Mould is a common problem, especially in older houses and units

By Jade Tweedie

05-11-2018 |
Condensation and mould can occur in any type of home construction, including weatherboard, brick veneer, solid brick, masonry veneer and monocrete.

Mould is a common problem, especially in older houses and units where ventilation may be inadequate.

Mould!

Mould is a form of fungus and is spread primarily by airborne spores that will develop and grow on almost any surface providing the following conditions are present:

•A relevant indoor humidity of 80% or higher
•Moisture, usually from condensation. Mould can develop in the absence of condensation, but its growth is accelerated by the presence of moisture
•A nutrient. Research shows that certain ingredients in most paints, household dust, and cooking fumes all provide excellent food for mould

Sooty mould, the most common type, leaves surfaces with a brown or black stain and usually occurs on the walls and ceilings of bathrooms, bedrooms and in cupboards. Untreated, this mould will spread to other rooms in the house.

Green furry mould grows on organic or organic-bearing surfaces, such as shoes or clothes.

The circulation of dry air retards mould growth. It follows that proper ventilation will prevent most mould growth.

How to prevent condensation and mould !

Avoiding mould is all about avoiding condensation.


Some ways of doing that include:

•After a bath or shower, the room should be ventilated to the outside, not to the rest of the house – just opening a window (and closing the door) will help.

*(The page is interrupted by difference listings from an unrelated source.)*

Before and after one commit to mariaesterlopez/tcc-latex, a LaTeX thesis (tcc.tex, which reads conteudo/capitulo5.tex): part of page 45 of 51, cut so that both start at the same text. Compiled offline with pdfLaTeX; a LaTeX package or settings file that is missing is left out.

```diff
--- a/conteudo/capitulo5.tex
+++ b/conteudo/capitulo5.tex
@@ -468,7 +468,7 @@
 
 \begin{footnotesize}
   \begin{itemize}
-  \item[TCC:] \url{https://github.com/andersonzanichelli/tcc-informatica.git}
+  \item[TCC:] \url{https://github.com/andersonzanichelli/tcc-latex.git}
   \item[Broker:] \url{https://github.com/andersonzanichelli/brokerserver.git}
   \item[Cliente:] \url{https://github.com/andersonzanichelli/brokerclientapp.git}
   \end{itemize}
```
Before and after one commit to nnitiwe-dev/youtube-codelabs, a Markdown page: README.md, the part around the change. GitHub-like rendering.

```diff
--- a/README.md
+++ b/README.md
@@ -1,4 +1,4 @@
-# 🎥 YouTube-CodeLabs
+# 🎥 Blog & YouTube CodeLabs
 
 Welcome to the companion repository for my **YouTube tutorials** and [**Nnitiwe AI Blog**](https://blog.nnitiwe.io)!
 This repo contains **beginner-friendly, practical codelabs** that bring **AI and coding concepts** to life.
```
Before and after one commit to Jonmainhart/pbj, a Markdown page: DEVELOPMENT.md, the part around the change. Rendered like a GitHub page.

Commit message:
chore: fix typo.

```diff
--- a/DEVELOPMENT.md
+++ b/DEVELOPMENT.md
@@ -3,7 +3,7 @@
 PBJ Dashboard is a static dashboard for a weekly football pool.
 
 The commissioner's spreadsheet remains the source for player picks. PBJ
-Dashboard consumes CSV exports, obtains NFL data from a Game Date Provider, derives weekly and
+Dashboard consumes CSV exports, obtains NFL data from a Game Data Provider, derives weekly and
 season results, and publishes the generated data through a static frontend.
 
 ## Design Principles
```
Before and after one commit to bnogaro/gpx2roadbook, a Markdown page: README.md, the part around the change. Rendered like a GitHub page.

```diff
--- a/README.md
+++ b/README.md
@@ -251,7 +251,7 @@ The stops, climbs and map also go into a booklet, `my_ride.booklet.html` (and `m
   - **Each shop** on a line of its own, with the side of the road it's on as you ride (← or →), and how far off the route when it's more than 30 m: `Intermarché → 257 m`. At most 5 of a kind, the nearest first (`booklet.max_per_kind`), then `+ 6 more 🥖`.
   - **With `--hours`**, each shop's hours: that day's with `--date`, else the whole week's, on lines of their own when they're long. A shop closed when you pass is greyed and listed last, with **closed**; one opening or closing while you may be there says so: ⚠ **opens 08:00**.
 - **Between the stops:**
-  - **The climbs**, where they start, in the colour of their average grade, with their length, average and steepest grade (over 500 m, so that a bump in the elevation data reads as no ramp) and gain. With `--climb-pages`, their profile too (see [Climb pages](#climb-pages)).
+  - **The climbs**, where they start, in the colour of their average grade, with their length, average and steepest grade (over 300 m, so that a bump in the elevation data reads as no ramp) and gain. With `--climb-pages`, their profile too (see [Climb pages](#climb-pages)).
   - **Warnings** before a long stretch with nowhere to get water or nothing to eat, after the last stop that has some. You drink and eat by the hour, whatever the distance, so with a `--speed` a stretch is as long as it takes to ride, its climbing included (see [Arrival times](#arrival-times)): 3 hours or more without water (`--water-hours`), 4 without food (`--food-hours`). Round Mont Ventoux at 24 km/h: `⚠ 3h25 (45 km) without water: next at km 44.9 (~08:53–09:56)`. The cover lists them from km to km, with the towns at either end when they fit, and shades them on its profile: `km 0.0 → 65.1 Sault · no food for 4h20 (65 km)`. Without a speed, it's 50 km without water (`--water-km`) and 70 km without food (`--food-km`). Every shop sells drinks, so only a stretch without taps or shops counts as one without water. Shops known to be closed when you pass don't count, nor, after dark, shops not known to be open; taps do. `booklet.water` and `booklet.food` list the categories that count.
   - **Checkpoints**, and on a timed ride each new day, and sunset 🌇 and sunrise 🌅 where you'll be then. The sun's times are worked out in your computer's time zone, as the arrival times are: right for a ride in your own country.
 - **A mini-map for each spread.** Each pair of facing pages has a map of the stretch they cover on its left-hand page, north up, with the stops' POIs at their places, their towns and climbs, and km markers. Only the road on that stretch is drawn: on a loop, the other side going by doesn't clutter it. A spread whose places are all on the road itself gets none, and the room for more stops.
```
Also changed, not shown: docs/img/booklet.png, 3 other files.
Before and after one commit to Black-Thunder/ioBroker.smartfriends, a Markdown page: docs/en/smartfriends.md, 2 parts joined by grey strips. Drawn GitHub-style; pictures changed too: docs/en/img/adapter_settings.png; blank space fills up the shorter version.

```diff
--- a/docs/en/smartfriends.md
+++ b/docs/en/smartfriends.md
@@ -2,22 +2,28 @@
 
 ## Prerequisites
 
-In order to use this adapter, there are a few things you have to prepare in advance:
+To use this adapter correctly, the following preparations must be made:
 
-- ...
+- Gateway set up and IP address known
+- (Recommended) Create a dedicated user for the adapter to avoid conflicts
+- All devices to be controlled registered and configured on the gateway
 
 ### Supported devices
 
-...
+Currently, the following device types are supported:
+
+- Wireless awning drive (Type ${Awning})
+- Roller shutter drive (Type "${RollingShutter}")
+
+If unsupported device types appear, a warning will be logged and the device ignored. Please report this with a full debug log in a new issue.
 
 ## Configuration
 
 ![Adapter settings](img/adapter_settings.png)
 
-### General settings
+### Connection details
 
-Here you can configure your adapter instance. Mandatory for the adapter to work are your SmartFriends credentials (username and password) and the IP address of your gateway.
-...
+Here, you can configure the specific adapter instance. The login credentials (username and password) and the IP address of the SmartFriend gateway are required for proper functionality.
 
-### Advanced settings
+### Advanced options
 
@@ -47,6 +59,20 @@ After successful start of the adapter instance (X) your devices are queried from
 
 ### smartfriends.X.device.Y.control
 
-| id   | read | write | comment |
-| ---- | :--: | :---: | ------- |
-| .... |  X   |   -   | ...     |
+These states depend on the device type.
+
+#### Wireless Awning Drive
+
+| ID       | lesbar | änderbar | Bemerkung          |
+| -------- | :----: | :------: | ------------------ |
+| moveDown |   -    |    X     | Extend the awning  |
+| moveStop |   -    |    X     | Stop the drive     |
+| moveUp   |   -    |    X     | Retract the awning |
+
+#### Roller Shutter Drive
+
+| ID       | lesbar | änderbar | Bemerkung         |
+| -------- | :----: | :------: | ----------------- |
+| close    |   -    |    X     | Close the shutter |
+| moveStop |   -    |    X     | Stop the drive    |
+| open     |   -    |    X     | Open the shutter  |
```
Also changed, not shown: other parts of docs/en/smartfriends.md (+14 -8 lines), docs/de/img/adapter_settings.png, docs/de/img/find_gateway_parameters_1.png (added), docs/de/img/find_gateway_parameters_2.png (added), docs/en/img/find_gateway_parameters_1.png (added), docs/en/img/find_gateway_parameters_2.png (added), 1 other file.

If present, leave an extractor fan running for at least 10 minutes.
•Dry clothes out of doors or in a cool area of the premises – this latter suggestion may sound strange, it will take longer but less moisture will be held in the air at any one time.
•While drying clothes indoors, ventilate the room.
•When people come in with wet coats, they should be hung outside to dry (such as on the porch)
•Keep exhaust fans clear of fluff and dust
•In winter, you still need to open windows on a daily basis (wait till the warmest time of day)
•Avoid the use of unflued gas or kerosene heaters
•Wipe surfaces as soon as you see any condensation appear
•Allow sunlight in whenever possible by opening blinds during the day
•Remove any sign of mould growth on walls, ceilings and furniture using diluted household bleach
•Furniture should not be pushed up against walls. This creates dark airless areas and allows mould spores to grow